Embattled President Michel Temer exchanged furious denunciations of corruption Saturday with a leading businessman who alleges Brazil’s leader was behind the bribes paid by business executives to politicians and government authorities in exchange for political favors.
Meatpacking billionaire Joesley Batista, who is himself under investigation for fraud, claimed in an interview published in the news magazine Epoca that “Temer leads Brazil’s largest and most dangerous criminal organization.” He provided no specifics to back up his charge.
Temer’s office fired back with a statement describing Batista as “the most notorious and successful bandit in Brazil’s history,” and it promised to file criminal and civil lawsuits against him.
Batista is now a key witness in corruption investigations that threaten to force Temer out of office before his term ends in December 2018. Prosecutors have said they are considering charging the president with receiving bribes and with trying to obstruct the investigation into a colossal corruption scheme at the state-run oil company that involved huge kickbacks to politicians in return for inflated contracts. Dozens of politicians and business executives already have been convicted in the Petrobras case.
A key part of the evidence against Temer comes from plea bargain agreements with prosecutors signed by Batista and his brother Wesley that allow the two men to remain free. Under investigation in a pension fund fraud, they have said they paid kickbacks to more than 1,800 politicians to win favors for their JBS meatpacking company.
JBS is the world’s biggest meat processing company and operates more than 100 industrial units around the world.
Their revelations include a recording of a March meeting between Batista and Temer in which the president appears to condone the payment of hush money to imprisoned former Speaker of the House Eduardo Cunha, who is serving a 15-year corruption sentence.

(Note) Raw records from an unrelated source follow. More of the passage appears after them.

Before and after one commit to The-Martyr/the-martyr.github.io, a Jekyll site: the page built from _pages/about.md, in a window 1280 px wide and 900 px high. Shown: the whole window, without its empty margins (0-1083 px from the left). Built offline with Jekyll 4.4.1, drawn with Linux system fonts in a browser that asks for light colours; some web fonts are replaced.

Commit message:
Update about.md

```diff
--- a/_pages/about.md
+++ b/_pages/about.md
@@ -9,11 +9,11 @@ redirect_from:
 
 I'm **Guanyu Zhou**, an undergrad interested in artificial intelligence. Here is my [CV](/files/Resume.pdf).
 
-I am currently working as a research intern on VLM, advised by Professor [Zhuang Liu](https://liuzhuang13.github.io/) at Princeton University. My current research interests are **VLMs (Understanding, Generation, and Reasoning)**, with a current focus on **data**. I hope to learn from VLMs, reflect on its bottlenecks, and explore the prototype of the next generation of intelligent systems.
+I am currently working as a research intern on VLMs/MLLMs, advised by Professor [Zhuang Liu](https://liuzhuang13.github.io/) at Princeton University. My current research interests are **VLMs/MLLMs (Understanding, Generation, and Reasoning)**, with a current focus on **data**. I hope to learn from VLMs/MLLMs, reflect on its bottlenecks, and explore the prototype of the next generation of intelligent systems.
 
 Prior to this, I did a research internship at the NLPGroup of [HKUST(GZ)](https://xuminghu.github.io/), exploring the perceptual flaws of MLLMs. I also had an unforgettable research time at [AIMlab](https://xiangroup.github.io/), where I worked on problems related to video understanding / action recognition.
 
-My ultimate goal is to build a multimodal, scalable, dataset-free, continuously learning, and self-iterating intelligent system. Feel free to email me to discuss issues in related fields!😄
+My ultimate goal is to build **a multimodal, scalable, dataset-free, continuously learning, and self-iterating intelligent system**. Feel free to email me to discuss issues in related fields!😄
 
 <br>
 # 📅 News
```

Prosecutors have said that in the recording Temer is heard authorizing Batista to pay Cunha the equivalent of about $150,000 a week for not reaching a plea bargain deal.